  3. Development in the early childhood years lays the groundwork for all future development
  4. Not only does it promote development in the child, but early intervention provides the child’s family with the support and information they need to best help their child
  5. Early social-emotional development provides the foundation for which future cognitive growth can occur
  6. Early intervention can improve a child’s overall outcome concerning their social, cognitive and communicative potential
  7. The goal is address the child’s problems before they are not too difficult to reverse
  8. The more social, emotional, communication, and cognitive skills a person has a child, the easier it is for them to become a happy, productive adult with a good job and strong, positive relationships

 

I can’t say it enough… early speech intervention is key!! Trust your gut! You know your child best. If you feel that your child could benefit from early intervention therapy, seek it out. You can start by speaking to your pediatrician, contacting your local regional center or reaching out to a professional who provides early intervention services.

Share:

More Posts

Reading Books

One of the best ways to increase your child’s language and early literacy skills is by reading books! Research shows that book reading facilitates language development and plays an important role in preparing children for success in school. Children who have early language delays are at risk for reading difficulties in the elementary years. Reading

Gross Motor Activities

Gross Motor Skills are skills that develop through using the large muscles of the body in a coordinated and controlled way. Movements of the whole arms, the legs and the trunk are all gross motor movements. Gross motor skills help children participate in various functional tasks during play such as, running, climbing, catching, throwing, etc.

Is it time for an occupational therapy consultation?

Occupational therapists help people across a lifespan participate in the things they want and need to do through therapeutic use of everyday activities. When is it time to consider?
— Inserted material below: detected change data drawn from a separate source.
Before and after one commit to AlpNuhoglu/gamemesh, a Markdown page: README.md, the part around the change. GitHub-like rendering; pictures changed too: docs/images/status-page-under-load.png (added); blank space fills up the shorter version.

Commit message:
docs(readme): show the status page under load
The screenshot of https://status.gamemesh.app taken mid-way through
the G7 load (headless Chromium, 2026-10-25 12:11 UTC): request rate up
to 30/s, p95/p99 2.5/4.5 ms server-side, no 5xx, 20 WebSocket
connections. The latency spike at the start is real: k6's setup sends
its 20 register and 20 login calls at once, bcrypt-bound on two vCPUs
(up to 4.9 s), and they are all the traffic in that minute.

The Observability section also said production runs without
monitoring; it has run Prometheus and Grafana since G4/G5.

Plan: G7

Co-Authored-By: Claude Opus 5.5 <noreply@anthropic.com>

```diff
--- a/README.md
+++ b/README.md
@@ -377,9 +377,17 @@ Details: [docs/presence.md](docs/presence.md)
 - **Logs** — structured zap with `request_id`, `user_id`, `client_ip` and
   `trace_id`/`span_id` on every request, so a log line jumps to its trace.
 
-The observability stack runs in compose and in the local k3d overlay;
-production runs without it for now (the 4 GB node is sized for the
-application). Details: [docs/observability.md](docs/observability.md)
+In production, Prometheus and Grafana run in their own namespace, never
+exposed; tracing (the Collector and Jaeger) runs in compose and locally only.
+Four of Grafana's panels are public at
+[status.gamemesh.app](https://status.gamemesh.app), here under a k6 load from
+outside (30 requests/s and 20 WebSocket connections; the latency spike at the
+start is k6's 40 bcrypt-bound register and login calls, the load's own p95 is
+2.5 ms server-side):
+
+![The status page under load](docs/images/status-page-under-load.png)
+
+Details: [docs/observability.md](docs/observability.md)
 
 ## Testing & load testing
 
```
Here are a few red flags that occupational therapists look for and address in treatment sessions:   Fine Motor Skills Difficulty manipulating fasteners Awkward grasp Writing

Calming Glitter Jars

A glitter jar can be used as a tool to help a child calm and self-regulate whenever a child feels stressed, overwhelmed or upset.  Supplies: Jar or plastic bottle (i.e. baby food jar, mason jar,  plastic water bottle) Glitter Glue  (i.e. Crayola or Elmer’s Glitter Glue work best, but generic will work as well) Food

Send Us A Message